It all raises the question: Why would Alphabet want to do this? Why make an upwards of $50 million investment in this seemingly random Canadian neighborhood? The biggest reason is data: Its availability offers immense value to these types of companies. The data to be mined in Toronto represents trillions of dollars of intangible assets that easily outweigh any current or expected investment. Hardly any actual opposition stands in their way, and Sidewalk is taking all the ground they can get in terms of self-governing the entire project. During the public announcement, former Google Executive Chairman Eric Schmidt touted the long-standing goal for “someone to give us a city and put us in charge.” Unlike elected officials or government appointees, there would be very little oversight or accountability coming from regulators, let alone people living in Quayside.
One way Sidewalk is confusing their critics into submission is the hijacking of data typology. Data typology simply refers to the kind of data Sidewalk is trying to collect, and different types are subject to their own level of regulatory scrutiny. In a recent draft proposal, Sidewalk actually creates a new type called “Urban Data” for regulators to puzzle over. The ambiguity of this term is further complicated by the fact that it includes data ranging from CCTV camera footage to thermostat usage. Though “data laundering,” whereby criminals disguise the proceeds from illegal activities by “mixing” it with money from cleaner sources, is already used in cybersecurity to describe the sale of illegally mined data, the analogy works well for the massive amounts of data to be collected in Toronto, too. Sidewalk is placing more benign data types alongside more valuable, sensitive personal information and placing them all under the umbrella of Urban Data with its own unique set of rules. As long as Sidewalk has the ability to set its own guidelines, it will employ a healthy amount of obscurity as a tool against regulation.
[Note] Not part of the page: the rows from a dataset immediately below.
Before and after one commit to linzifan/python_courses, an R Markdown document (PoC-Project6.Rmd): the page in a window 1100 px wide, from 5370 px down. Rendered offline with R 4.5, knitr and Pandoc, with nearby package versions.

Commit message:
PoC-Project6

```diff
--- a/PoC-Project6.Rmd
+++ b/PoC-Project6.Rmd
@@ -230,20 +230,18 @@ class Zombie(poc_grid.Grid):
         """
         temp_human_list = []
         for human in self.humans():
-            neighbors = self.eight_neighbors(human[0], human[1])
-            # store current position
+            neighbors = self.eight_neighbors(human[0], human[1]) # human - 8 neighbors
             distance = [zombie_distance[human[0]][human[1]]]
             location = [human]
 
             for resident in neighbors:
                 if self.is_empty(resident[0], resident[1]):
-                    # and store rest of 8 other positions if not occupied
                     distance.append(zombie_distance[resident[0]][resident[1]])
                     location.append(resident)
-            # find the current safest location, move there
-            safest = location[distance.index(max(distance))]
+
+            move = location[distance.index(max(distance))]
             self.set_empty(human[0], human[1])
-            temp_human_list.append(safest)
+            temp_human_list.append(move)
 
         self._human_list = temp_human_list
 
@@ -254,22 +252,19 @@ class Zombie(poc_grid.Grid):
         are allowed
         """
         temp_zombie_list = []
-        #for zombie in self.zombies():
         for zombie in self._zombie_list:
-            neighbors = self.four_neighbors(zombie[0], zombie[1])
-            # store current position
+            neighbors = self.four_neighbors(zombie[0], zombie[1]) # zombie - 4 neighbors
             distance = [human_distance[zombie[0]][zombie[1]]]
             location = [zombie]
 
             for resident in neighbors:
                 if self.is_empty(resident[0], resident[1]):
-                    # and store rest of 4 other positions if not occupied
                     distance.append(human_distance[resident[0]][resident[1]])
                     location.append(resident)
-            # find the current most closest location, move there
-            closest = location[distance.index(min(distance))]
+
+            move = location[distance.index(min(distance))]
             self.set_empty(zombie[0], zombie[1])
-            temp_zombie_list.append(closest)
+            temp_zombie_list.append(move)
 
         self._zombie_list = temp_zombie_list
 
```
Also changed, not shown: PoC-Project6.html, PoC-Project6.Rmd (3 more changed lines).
Another major issue with the Toronto project is the role of intellectual property. Though residents may benefit from the amenities and quality of life on offer, businesses that work with Sidewalk may lose the ability to license their IP externally. In July, a “plan development agreement” between Waterfront Toronto and Sidewalk outlined how Waterfront Toronto could benefit from a stake in the project’s IP. Conversely, a design-procurement document obtained by a Canadian news outlet in August showed Sidewalk asking potential consultants to cede their IP rights, or at least to give them exclusive, royalty-free, worldwide license to the rights. Sidewalk’s manipulation of other entities — whether they be government agencies, private companies or the citizens of Toronto — shows their unrestrained influence in the project.
Whatever the outcome of the Sidewalk Toronto project, its legal framework will serve as the benchmark for future data-driven urban innovation projects. Let it be a framework that not only encourages innovation, but fairness and safety with regard to all parties involved.
Alex Satola can be reached at firstname.lastname@example.org.